Introduction to Integral Agile

October 12th, 2014

These are amazing times we live in. We are facing a flurry of contradicting ideas and differing perspectives each day like never before. And there is no sign of things slowing down anytime soon. This is true for the world at large, but especially for people working in Agile environments at the cusp of technological advancement.

As the world, our culture, our technology, and our minds evolve, so must our tools for addressing the growing complexity. We use theories as lenses in order to reduce the complexity of reality and make it more manageable. And since there is a staggeringly large amount of tools and theories which help us on our way as coaches and members of Agile teams, one cannot help but wonder how they all fit together.

Agile brought about an increased focus on values and culture within teams and companies, offering frameworks with barely enough information to set up a process. The long forgotten treasure troves of direct communication and self-organization were dug out of the hardened ground of project management. It was finally important to stop command-and-control management, to bring trust and openness back to the workplace. Things improved and thousands of worker drones (also known as "resources") were freed from their shackles and they sighed in relief. Great things were achieved and the rest was supposed to follow soon. "Motivated teams create their own processes!", they said.

In a next wave, insights from systems theory were incorporated. "Manage the system and everything else will follow.", they said. And indeed, managing networks, looking for patterns instead of predefined solutions, probe - sense - respond, interactions between parts, and functional fit opened up a whole new dimension of possibilities.

Lessons from psychology and coaching have always been part of the mix. And XP practices. And now there’s Lean Startup. And NoEstimates. And constellation work. And storytelling. And mental models. And SAFe. Visions and constraints and Continuous Deployment. Story Maps and Get-out-of-the-way-management and Kudo boxes. Tribal Leadership and Facilitative Leadership and Servant Leadership. Beyond Budgeting and Holacracy and Sociocracy. There are endless options. Which ones to choose to finally get everything done the right way? "There’s a lot of bad Agile out there.", as Jeff Sutherland likes to say. So, what’s the correct approach here? Do we need an even bigger focus on values? More management of interactions instead of people? And what about "the old way" of measuring and controlling? Is all of that obsolete now or is it time to go back to tried and trusted methods?

Using the Integral Agile framework, we can take a step back and not simply look at one true way to solve all problems.
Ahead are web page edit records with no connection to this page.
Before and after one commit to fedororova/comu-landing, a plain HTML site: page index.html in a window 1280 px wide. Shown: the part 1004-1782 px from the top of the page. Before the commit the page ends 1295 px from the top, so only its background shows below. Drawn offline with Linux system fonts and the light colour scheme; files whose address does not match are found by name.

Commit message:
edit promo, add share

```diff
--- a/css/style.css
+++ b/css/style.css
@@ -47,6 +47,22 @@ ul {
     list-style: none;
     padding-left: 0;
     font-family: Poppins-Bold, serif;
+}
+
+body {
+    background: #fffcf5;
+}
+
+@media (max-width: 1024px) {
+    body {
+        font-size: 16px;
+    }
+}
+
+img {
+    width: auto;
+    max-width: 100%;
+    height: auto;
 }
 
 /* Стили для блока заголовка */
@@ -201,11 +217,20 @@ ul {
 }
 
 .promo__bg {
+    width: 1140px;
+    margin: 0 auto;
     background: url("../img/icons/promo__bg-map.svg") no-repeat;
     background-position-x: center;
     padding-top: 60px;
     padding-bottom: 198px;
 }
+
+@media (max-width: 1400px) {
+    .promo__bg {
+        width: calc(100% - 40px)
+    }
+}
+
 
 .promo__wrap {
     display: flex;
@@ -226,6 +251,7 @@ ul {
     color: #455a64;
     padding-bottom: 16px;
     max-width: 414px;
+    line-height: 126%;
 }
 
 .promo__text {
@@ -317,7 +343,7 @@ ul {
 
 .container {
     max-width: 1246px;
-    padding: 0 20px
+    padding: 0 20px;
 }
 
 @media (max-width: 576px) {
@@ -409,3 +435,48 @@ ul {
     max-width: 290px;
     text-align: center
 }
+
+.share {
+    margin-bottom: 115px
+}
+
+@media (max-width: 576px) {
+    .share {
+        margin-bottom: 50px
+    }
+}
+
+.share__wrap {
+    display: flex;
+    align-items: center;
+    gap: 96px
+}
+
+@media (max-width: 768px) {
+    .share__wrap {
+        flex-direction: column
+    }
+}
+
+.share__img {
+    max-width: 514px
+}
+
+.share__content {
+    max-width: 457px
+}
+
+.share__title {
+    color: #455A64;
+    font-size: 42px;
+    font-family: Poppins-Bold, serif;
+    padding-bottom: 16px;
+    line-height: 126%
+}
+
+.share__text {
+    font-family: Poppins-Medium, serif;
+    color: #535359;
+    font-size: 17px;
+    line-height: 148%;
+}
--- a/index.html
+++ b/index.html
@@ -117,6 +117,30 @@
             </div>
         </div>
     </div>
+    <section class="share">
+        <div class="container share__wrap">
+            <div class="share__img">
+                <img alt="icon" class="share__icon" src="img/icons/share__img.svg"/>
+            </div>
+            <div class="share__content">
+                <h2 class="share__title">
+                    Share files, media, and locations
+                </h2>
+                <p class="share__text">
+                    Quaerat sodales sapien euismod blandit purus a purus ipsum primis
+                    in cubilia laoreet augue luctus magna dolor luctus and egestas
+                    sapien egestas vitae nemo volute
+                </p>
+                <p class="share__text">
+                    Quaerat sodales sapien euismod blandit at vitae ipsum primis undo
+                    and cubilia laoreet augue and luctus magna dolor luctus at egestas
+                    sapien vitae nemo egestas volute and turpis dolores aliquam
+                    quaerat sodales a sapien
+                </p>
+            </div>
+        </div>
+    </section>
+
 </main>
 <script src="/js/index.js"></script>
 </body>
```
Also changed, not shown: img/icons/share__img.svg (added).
Rather, we will be focusing on a meta view of things. We will widen the lense we use to look at the world to include several theories and see how they fit together. This will be the lense that looks at lenses. We will see how these theories all supply a very important truth, but we will also examine their partialities and biases (which most theories don’t think they have, they’re simply the truth). Instead of widening the trenches between competing approaches, we will build a map of mutually enriching paradigms. Instead of upholding a culture of "Either or…", we will gently reply with "Yes, and…" If you are wondering what makes this framework different from other frameworks, then the answer is that Integral Agile doesn’t replace other theories and frameworks, it complements them.

The Integral Agile framework was created to give you fresh ideas. We will help you widen your lense, make you curious to learn from other disciplines, and increase your awareness of your own bias (of course, you don’t have one, but hear us out first). Hopefully, by learning more about the Integral Agile framework, you will be able to handle more complexity and make more sense of the Agile world around you. We will address pathologies you probably weren’t even aware of and show ways towards a healthier and more balanced Agile ecosystem.

This is not (yet) a lightweight, easy-to-use framework. Fully grasping and utilizing the framework requires changing yourself. You'll be falling into the same traps again and again. You’ll catch yourself thinking in a decidedly non-integral way. And that’s fine. Be patient. We’ll be there to help. And in the end, you might just find yourself with your heart full of newfound compassion, your thoughts organized and walking in a new direction.

And this framework itself will grow. Both through the constantly changing environment around us and through our increased understanding of reality. It won’t be the same a couple of years from now. Chuckling, we will look back and see clearly how what we were saying wasn’t necessarily false, but definitely partial. How we were blinded by our ignorance. And that is exactly the way we want it to be. An ever-changing reality requires a framework that is ever-adapting.

This is the framework for self-transforming minds within Agile. The kosmocentric hearts yearning for depth. The ones who not simply look, but look at the way they are looking. Let’s not be alone anymore!


About the author:
Johannes Schartau is an Agile Coach from Hamburg, Germany. He is passionate about his work as a Scrum Master and Kanban Coach, Integral Theory, meditation, Kung Fu and weightlifting. You can follow him on Twitter @IntegralAgile.